Drug smugglers use the fuel to power their cars and planes or sell it. Armed gangs menace pipeline inspectors and some have even kidnapped Pemex workers, with 17 victims since 2005.
While Pemex says it does not know the motives behind the assaults, criminals could be using brute force to intimidate workers into spilling privileged information.
With new, sophisticated monitoring systems including satellite tracking, closed-circuit cameras and gauges to measure pressure changes in the oil ducts, Pemex managed to slash fuel thefts by 66 percent between 2008 and 2010.
But the number of criminal pipeline taps jumped 55 percent in the same period as innovative thieves tried new techniques.
“We often find illegal taps where there is one hose stealing the fuel and another hose injecting water at the same time so that the pressure variations are minimized,” Pemex CEO Juan Jose Suarez Coppel said last month.
Illegal pipes known as “hot taps” are sometimes welded to pipelines actively pumping gas and can cause massive explosions if not connected with expertise.
In December last year, oil spilling from a breached pipeline burst into a fireball that killed 28 people and destroyed homes and cars in the small town of San Martin Texmelucan east of Mexico City.
“Most people who know how to do this are in Pemex or are former Pemex employees because it’s a high-tech operation.
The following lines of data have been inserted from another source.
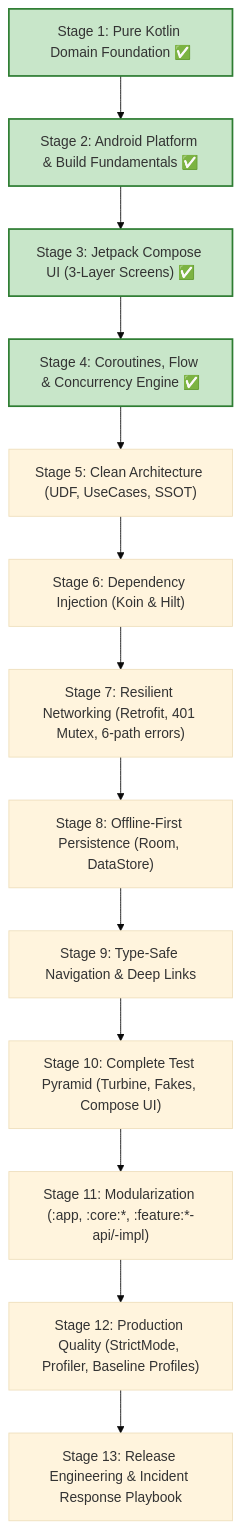
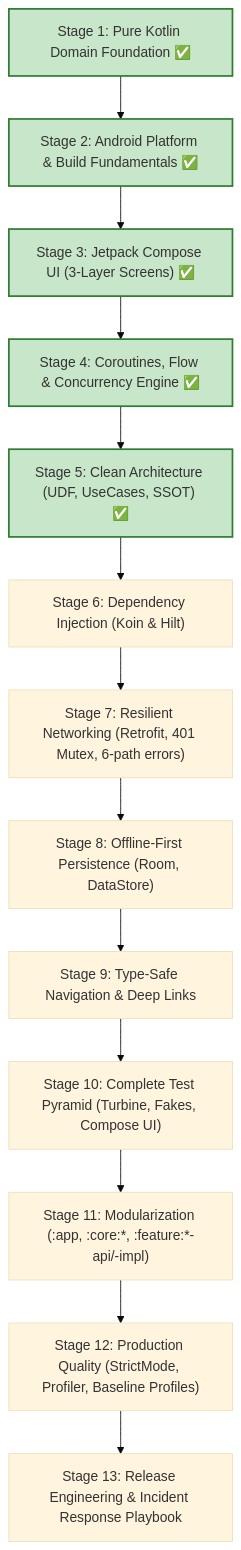
The diagram in enterprise-finance-tracker-real-time-app/README.md (rohitlavate97/android-development), drawn with Mermaid (base theme) before and after one commit. The commit also changed other lines of this file and 21 other files, not shown here.

Commit message:
feat(stage-5): Refactor to Clean Architecture with Use Cases, boundary mappers, and MVI state machine

````diff
--- a/enterprise-finance-tracker-real-time-app/README.md
+++ b/enterprise-finance-tracker-real-time-app/README.md
@@ -21,20 +21,21 @@
 ```mermaid
 graph TD
     S01["Stage 1: Pure Kotlin Domain Foundation ✅"] --> S02["Stage 2: Android Platform & Build Fundamentals ✅"]
     S02 --> S03["Stage 3: Jetpack Compose UI (3-Layer Screens) ✅"]
     S03 --> S04["Stage 4: Coroutines, Flow & Concurrency Engine ✅"]
-    S04 --> S05["Stage 5: Clean Architecture (UDF, UseCases, SSOT)"]
+    S04 --> S05["Stage 5: Clean Architecture (UDF, UseCases, SSOT) ✅"]
     S05 --> S06["Stage 6: Dependency Injection (Koin & Hilt)"]
     S06 --> S07["Stage 7: Resilient Networking (Retrofit, 401 Mutex, 6-path errors)"]
     S07 --> S08["Stage 8: Offline-First Persistence (Room, DataStore)"]
     S08 --> S09["Stage 9: Type-Safe Navigation & Deep Links"]
     S09 --> S10["Stage 10: Complete Test Pyramid (Turbine, Fakes, Compose UI)"]
     S10 --> S11["Stage 11: Modularization (:app, :core:*, :feature:*-api/-impl)"]
     S11 --> S12["Stage 12: Production Quality (StrictMode, Profiler, Baseline Profiles)"]
     S12 --> S13["Stage 13: Release Engineering & Incident Response Playbook"]
 
     style S01 fill:#c8e6c9,stroke:#2e7d32,stroke-width:2px
     style S02 fill:#c8e6c9,stroke:#2e7d32,stroke-width:2px
     style S03 fill:#c8e6c9,stroke:#2e7d32,stroke-width:2px
     style S04 fill:#c8e6c9,stroke:#2e7d32,stroke-width:2px
+    style S05 fill:#c8e6c9,stroke:#2e7d32,stroke-width:2px
 ```
````
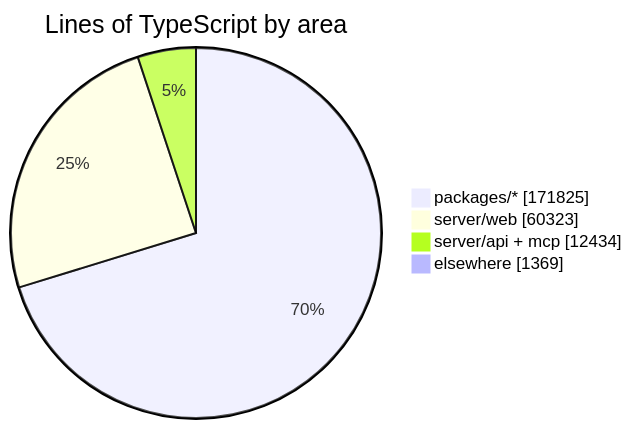
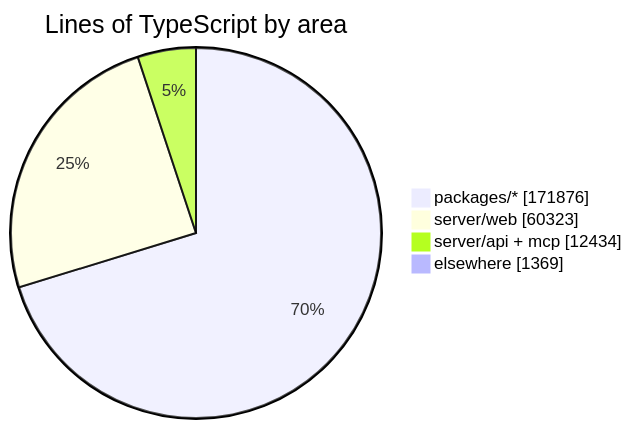
Before and after one commit to crossworks-engineering/mantle: the diagram in README.md, drawn with Mermaid. The commit also changed other lines of this file and 2 other files, not shown here.

````diff
--- a/README.md
+++ b/README.md
@@ -279,7 +279,7 @@
 ```mermaid
 pie showData title Lines of TypeScript by area
-    "packages/*" : 171825
+    "packages/*" : 171876
     "server/web" : 60323
     "server/api + mcp" : 12434
     "elsewhere" : 1369
 ```
````
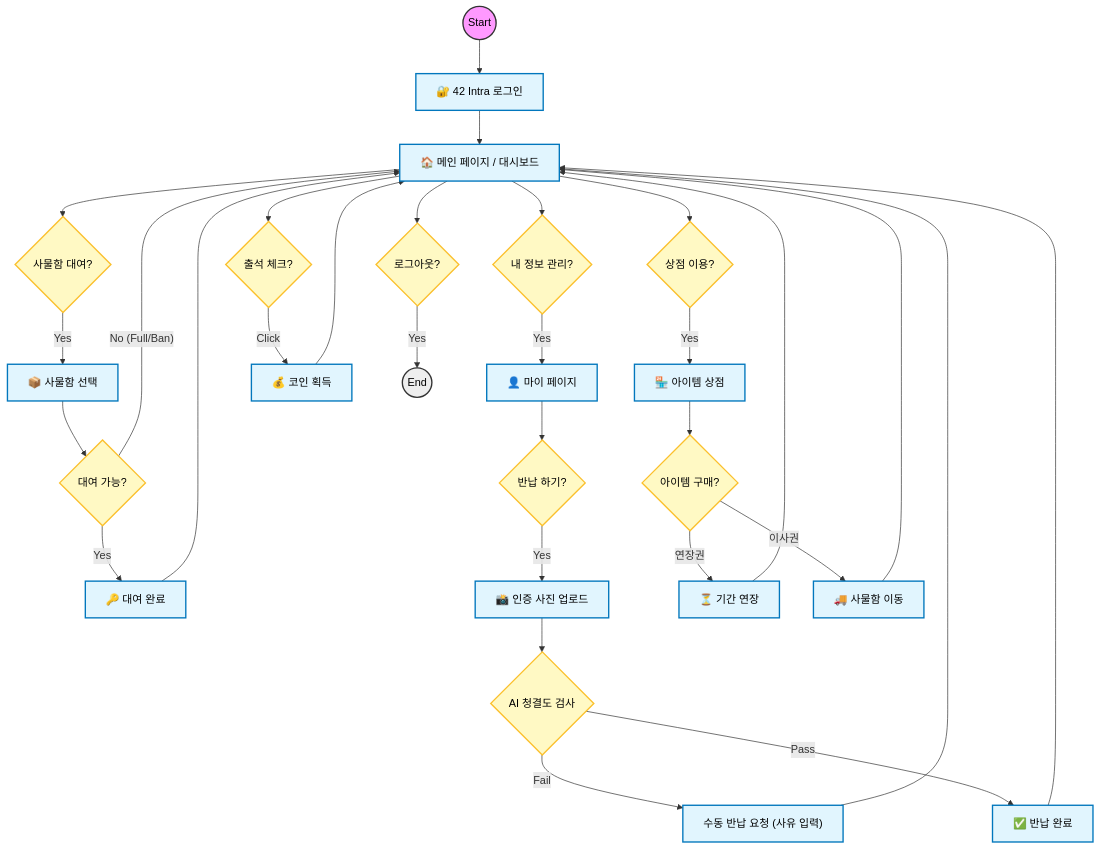
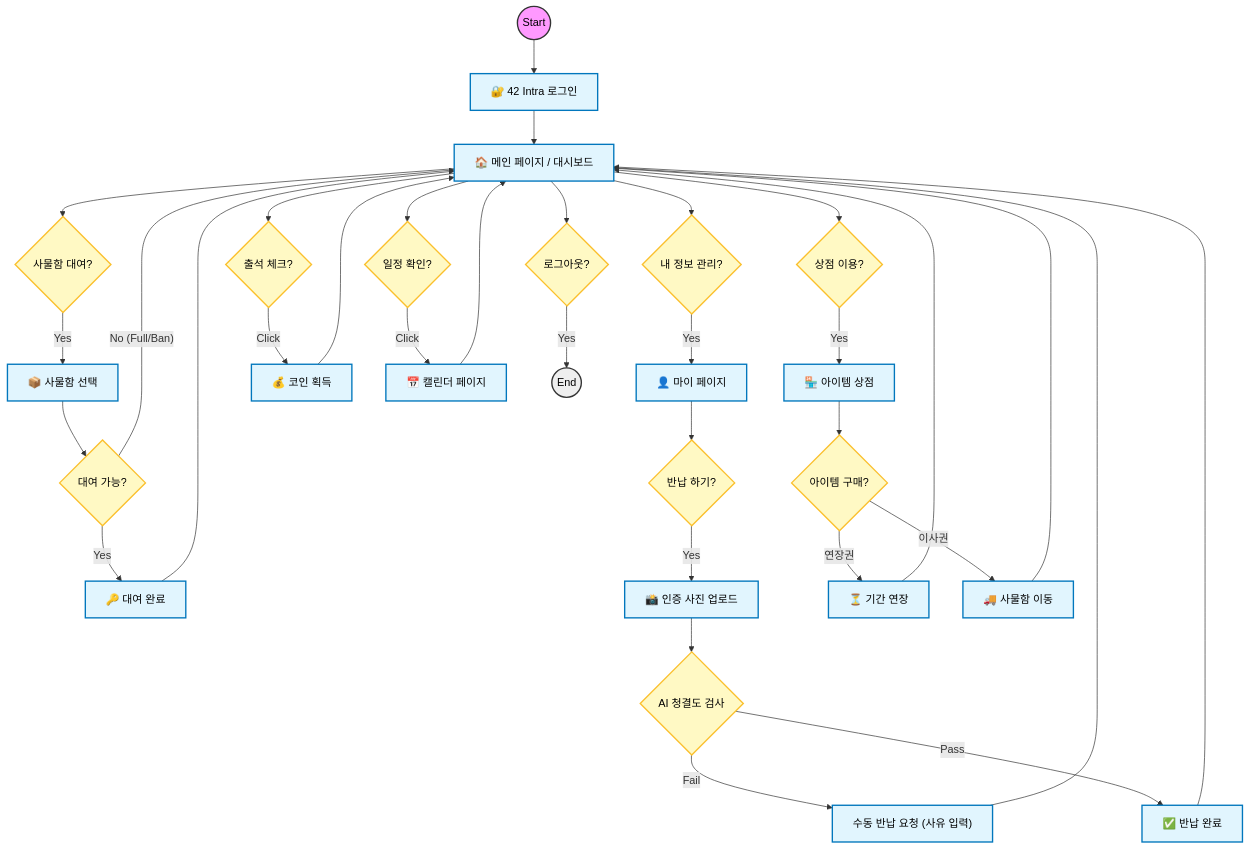
The second of 8 diagrams in backend/README.md (farmer0010/ft_transcendence), drawn with Mermaid before and after one commit. The commit also changed other lines of this file, not shown here.

Commit message:
Docs: Update README Diagrams (Architecture, UserFlow, Sequence)

````diff
--- a/backend/README.md
+++ b/backend/README.md
@@ -63,50 +65,53 @@
 ```mermaid
 flowchart TD
     %% 노드 스타일 정의
     classDef start fill:#f9f,stroke:#333,stroke-width:2px,color:black;
     classDef process fill:#e1f5fe,stroke:#0277bd,stroke-width:2px,color:black;
     classDef decision fill:#fff9c4,stroke:#fbc02d,stroke-width:2px,color:black;
     classDef endNode fill:#eeeeee,stroke:#333,stroke-width:2px,color:black;
 
     Start((Start)):::start --> Login["🔐 42 Intra 로그인"]:::process
     Login --> Main["🏠 메인 페이지 / 대시보드"]:::process
 
     %% 메인 페이지에서의 분기
     Main --> Action_Lent{"사물함 대여?"}:::decision
     Main --> Action_My{"내 정보 관리?"}:::decision
     Main --> Action_Store{"상점 이용?"}:::decision
     Main --> Action_Attend{"출석 체크?"}:::decision
+    Main --> Action_Calendar{"일정 확인?"}:::decision
 
     %% 1. 대여 프로세스
     Action_Lent -- Yes --> Select["📦 사물함 선택"]:::process
     Select --> Check_Lent{"대여 가능?"}:::decision
     Check_Lent -- "No (Full/Ban)" --> Main
     Check_Lent -- Yes --> Rent_Success["🔑 대여 완료"]:::process
     Rent_Success --> Main
 
     %% 2. 내 정보 & 반납 프로세스
     Action_My -- Yes --> MyPage["👤 마이 페이지"]:::process
     MyPage --> Return_Btn{"반납 하기?"}:::decision
     Return_Btn -- Yes --> Upload["📸 인증 사진 업로드"]:::process
     Upload --> AI_Check{"AI 청결도 검사"}:::decision
     AI_Check -- Fail --> Manual["수동 반납 요청 (사유 입력)"]:::process
     AI_Check -- Pass --> Return_Success["✅ 반납 완료"]:::process
     Manual --> Main
     Return_Success --> Main
 
     %% 3. 상점 프로세스
     Action_Store -- Yes --> Store["🏪 아이템 상점"]:::process
     Store --> Buy{"아이템 구매?"}:::decision
     Buy -- "연장권" --> Use_Ext["⏳ 기간 연장"]:::process
     Buy -- "이사권" --> Use_Swap["🚚 사물함 이동"]:::process
     Use_Ext --> Main
     Use_Swap --> Main
 
-    %% 4. 출석 프로세스
+    %% 4. 출석 및 캘린더 프로세스
     Action_Attend -- Click --> Reward["💰 코인 획득"]:::process
+    Action_Calendar -- Click --> Calendar["📅 캘린더 페이지"]:::process
     Reward --> Main
+    Calendar --> Main
 
     %% 종료
     Main --> Logout{"로그아웃?"}:::decision
     Logout -- Yes --> End((End)):::endNode
 ```
````
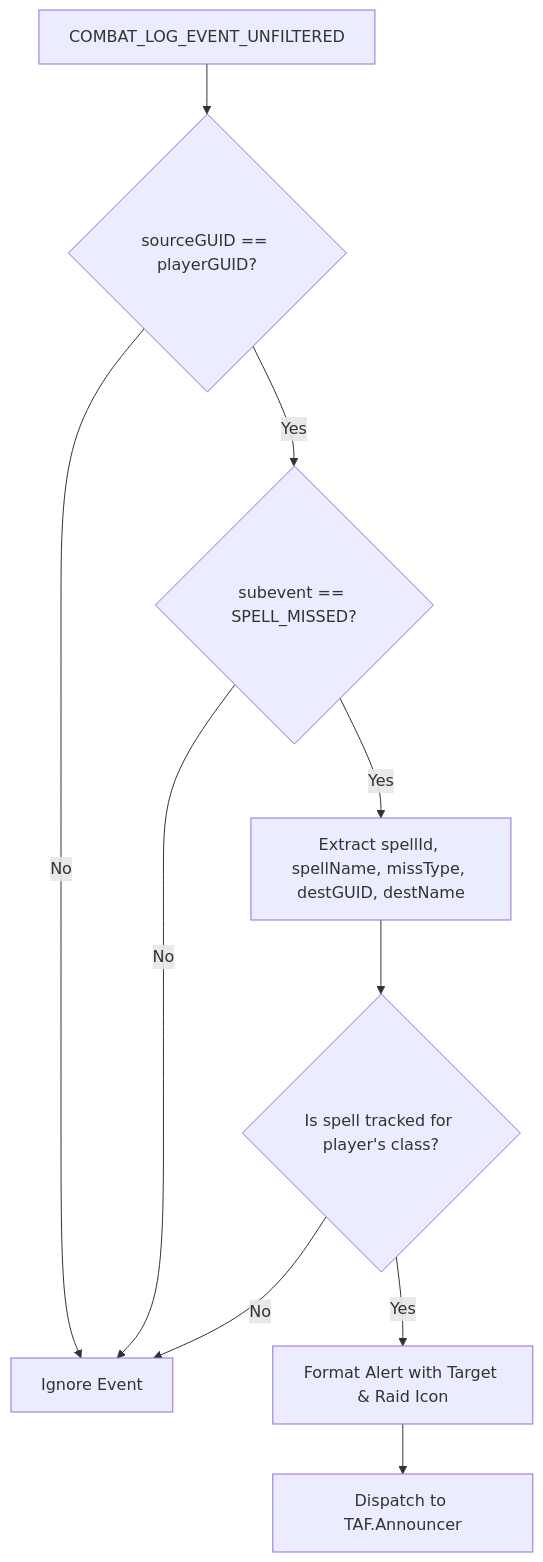
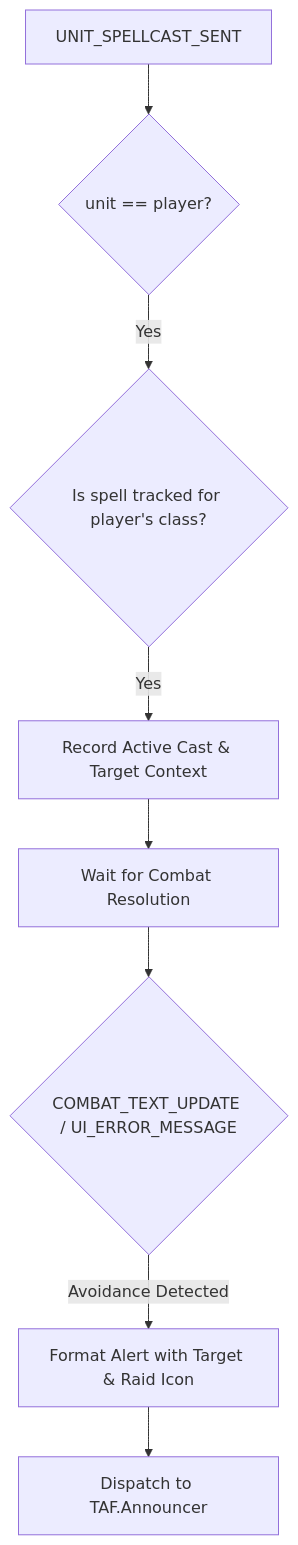
One commit to Azuriel-stream/TankAlertForever changed the diagram in DESIGN.md. Above: the diagram before and after it, drawn with Mermaid. The commit also changed other lines of this file and 1 other file, not shown here.

Commit message:
docs: update README and DESIGN with modern event pipeline and test commands

````diff
--- a/DESIGN.md
+++ b/DESIGN.md
@@ -91,12 +93,10 @@
   ```mermaid
   flowchart TD
-      A[COMBAT_LOG_EVENT_UNFILTERED] --> B{sourceGUID == playerGUID?}
-      B -- No --> C[Ignore Event]
-      B -- Yes --> D{subevent == SPELL_MISSED?}
-      D -- No --> C
-      D -- Yes --> E[Extract spellId, spellName, missType, destGUID, destName]
-      E --> F{Is spell tracked for player's class?}
-      F -- No --> C
-      F -- Yes --> G[Format Alert with Target & Raid Icon]
+      A[UNIT_SPELLCAST_SENT] --> B{unit == player?}
+      B -- Yes --> C{Is spell tracked for player's class?}
+      C -- Yes --> D[Record Active Cast & Target Context]
+      D --> E[Wait for Combat Resolution]
+      E --> F{COMBAT_TEXT_UPDATE / UI_ERROR_MESSAGE}
+      F -- Avoidance Detected --> G[Format Alert with Target & Raid Icon]
       G --> H[Dispatch to TAF.Announcer]
   ```
````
A guy off the street or your run-of-the-mill narco isn’t going to know,” Houston-based energy analyst George Baker said.
But not all the taps are top quality and some cruder varieties could be set up by an ordinary plumber, said Juan Bueno Torio, a senator from the oil-producing state of Veracruz on Mexico’s Gulf.
Pemex sources asked about the 104 employees and contractors involved in thefts could not say how many had been prosecuted, but said a telephone hotline set up to place anonymous tips was helping authorities react more quickly.
“The company is getting more and more sophisticated detecting the thefts,” Bueno Torio said. “But then the rats are always looking for new tricks.”
Editing by Dale Hudson